MGM announced today today that the next Bond movie is officially coming to theaters on Nov. 9, 2012. They have confirmed that Sem Mendes will direct, as has been expected, and Daniel Craig will return for a third go-round as 007. Filming kicks off late next year.
This isn’t entirely unanticipated. When they filed for bankruptcy last November, MGM’s filings said the company expected the 23rd official Bond movie in November 2012. Now that it’s official, and Mendes is confirmed, the movie starts casting and scouting locations, so expect those notes and plot points to start leaking over the 22 months. (You might also hear about who is actually releasing the thing, at some point.)
By the time this movie opens, Daniel Craig will be an actor transformed. Known outside of England mostly for “Layer Cake” by the time he was cast in 2006′s “Casino Royale,” he was decried by Bond fans for being blond and not exactly Bond-esque. His first turn was terrific, and the movie was one of the franchise’s better outings, so that shut people up and turned Bond into an exciting series again.
Since that movie, Craig made some missteps (mostly involving Nicole Kidman: “The Invasion,” “The Golden Compass”), but he’s on track for a big year: He has the potential blockbuster “Cowboys and Aliens” coming this summer and the David Fincher-directed, sure-to-be-huge English version of “The Girl With The Dragon Tattoo” due in December (not to mention a turn in Steven Spielberg’s “Tintin” the same week).

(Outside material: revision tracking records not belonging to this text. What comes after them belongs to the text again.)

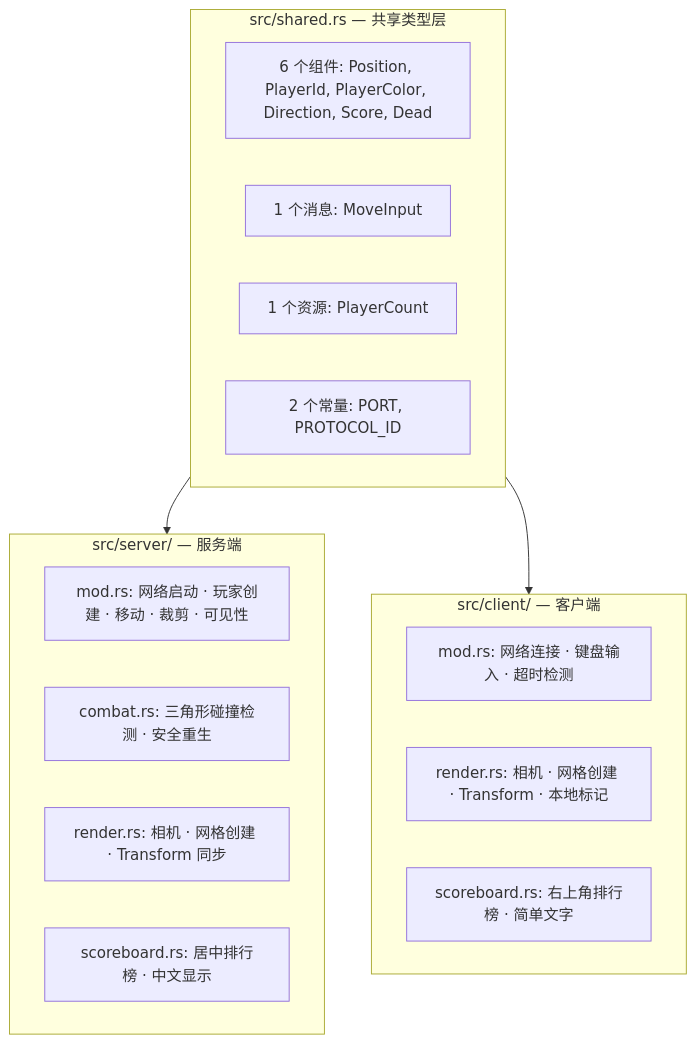
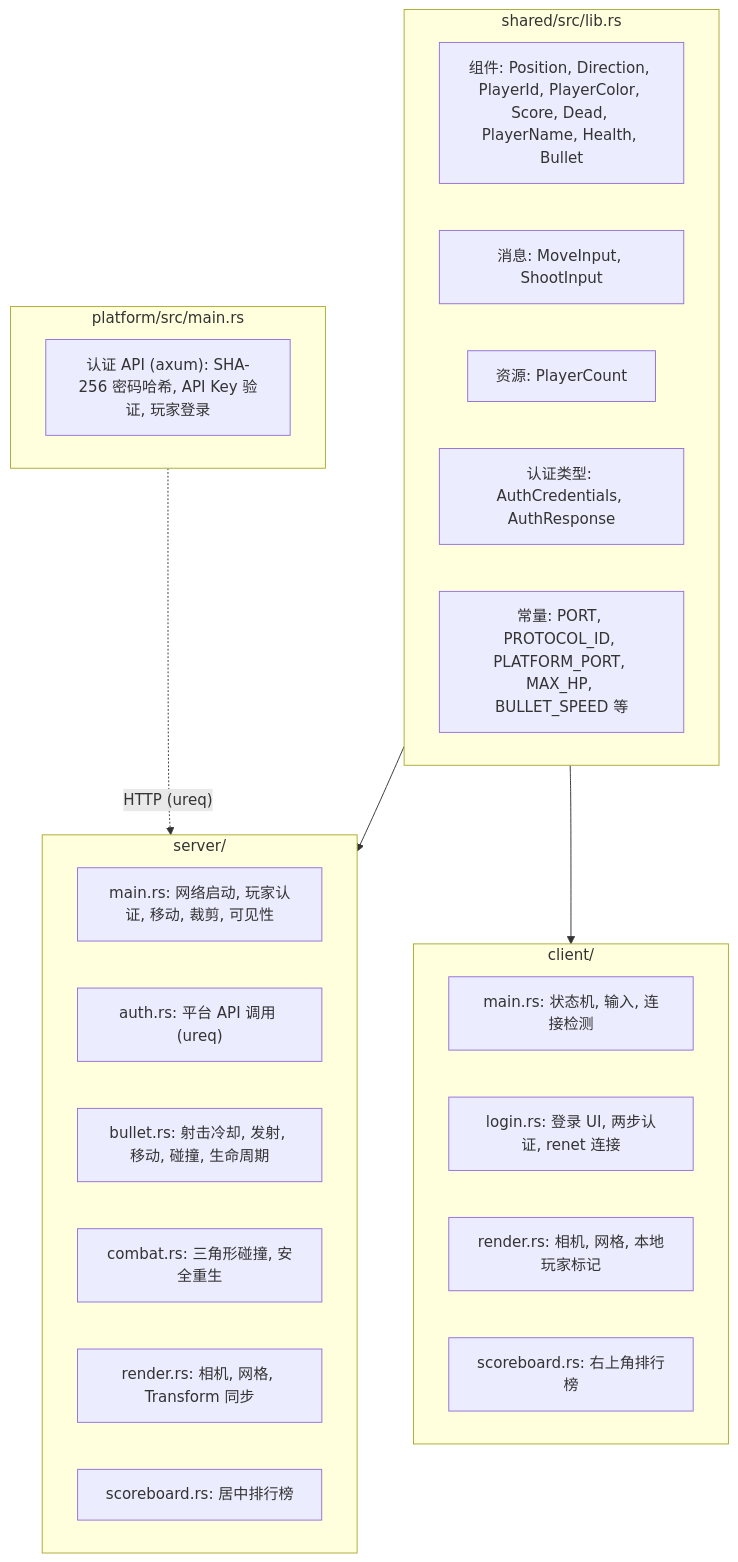
The third of 4 diagrams in LEARN.md (kindywu/simple_bevy), drawn with Mermaid before and after one commit. The commit also changed other lines of this file, not shown here.

````diff
--- a/LEARN.md
+++ b/LEARN.md
@@ -667,25 +665,34 @@
 ```mermaid
 graph TD
-    subgraph shared.rs["src/shared.rs — 共享类型层"]
-        COMP["6 个组件: Position, PlayerId, PlayerColor, Direction, Score, Dead"]
-        MSG["1 个消息: MoveInput"]
-        RES["1 个资源: PlayerCount"]
-        CONST["2 个常量: PORT, PROTOCOL_ID"]
+    subgraph shared["shared/src/lib.rs"]
+        COMP["组件: Position, Direction, PlayerId, PlayerColor, Score, Dead, PlayerName, Health, Bullet"]
+        MSG["消息: MoveInput, ShootInput"]
+        RES["资源: PlayerCount"]
+        AUTH["认证类型: AuthCredentials, AuthResponse"]
+        CONST["常量: PORT, PROTOCOL_ID, PLATFORM_PORT, MAX_HP, BULLET_SPEED 等"]
     end
 
-    subgraph server["src/server/ — 服务端"]
-        S_MAIN["mod.rs: 网络启动 · 玩家创建 · 移动 · 裁剪 · 可见性"]
-        S_COMBAT["combat.rs: 三角形碰撞检测 · 安全重生"]
-        S_RENDER["render.rs: 相机 · 网格创建 · Transform 同步"]
-        S_SCORE["scoreboard.rs: 居中排行榜 · 中文显示"]
+    subgraph platform["platform/src/main.rs"]
+        P_AUTH["认证 API (axum): SHA-256 密码哈希, API Key 验证, 玩家登录"]
     end
 
-    subgraph client["src/client/ — 客户端"]
-        C_MAIN["mod.rs: 网络连接 · 键盘输入 · 超时检测"]
-        C_RENDER["render.rs: 相机 · 网格创建 · Transform · 本地标记"]
-        C_SCORE["scoreboard.rs: 右上角排行榜 · 简单文字"]
+    subgraph server["server/"]
+        S_MAIN["main.rs: 网络启动, 玩家认证, 移动, 裁剪, 可见性"]
+        S_AUTH["auth.rs: 平台 API 调用 (ureq)"]
+        S_BULLET["bullet.rs: 射击冷却, 发射, 移动, 碰撞, 生命周期"]
+        S_COMBAT["combat.rs: 三角形碰撞, 安全重生"]
+        S_RENDER["render.rs: 相机, 网格, Transform 同步"]
+        S_SCORE["scoreboard.rs: 居中排行榜"]
     end
 
-    shared.rs --> server
-    shared.rs --> client
+    subgraph client["client/"]
+        C_MAIN["main.rs: 状态机, 输入, 连接检测"]
+        C_LOGIN["login.rs: 登录 UI, 两步认证, renet 连接"]
+        C_RENDER["render.rs: 相机, 网格, 本地玩家标记"]
+        C_SCORE["scoreboard.rs: 右上角排行榜"]
+    end
+
+    shared --> server
+    shared --> client
+    platform -.->|"HTTP (ureq)"| server
 ```
````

This is sure to change with those three big movies due in 2011, but since “Casino Royale” Craig has had only one hit: the 2008 Bond outing “Quantum of Solace.” That movie was problematic in many ways, and seemed to squander a lot of the goodwill built up by “Royale.” The MGM bankruptcy ordeal that delayed the new Bond’s arrival by a year may have actually had a silver lining: by the time the new movie opens up, Craig might be known as much for Mikael Blomkvist as for James Bond. He will be a more legitimate movie star. And people might have forgotten that they didn’t like “Quantum” four years earlier.
Of course, Craig wasn’t the problem in “Quantum.” The script was a jumbled mess, which was one issue. But a big, big problem was Marc Forster’s direction, which showed that the art house filmmaker was uncomfortable helming a big-budget action movie. That’s the one big question mark looming for Sam Mendes: He’s an acclaimed, Oscar-winning director (and he worked with Craig before, on 2002′s “Road to Perdition”). But can he make a big-time blockbuster? And more to the point, can he make it good and intelligible?
Anyway, these are all things to ponder. Right now, this is exciting news for anyone who wants this series to provide a legitimately good successor to “Casino Royale.”
(Humorously, Deadline reported the news with an “EXCLUSIVE,” because nothing’s more exclusive than getting the same e-mail everybody else received. And they note that they reported the news last month, a huge scoop for the site and only a month behind everybody else. But, you know, that’s irrelevant.)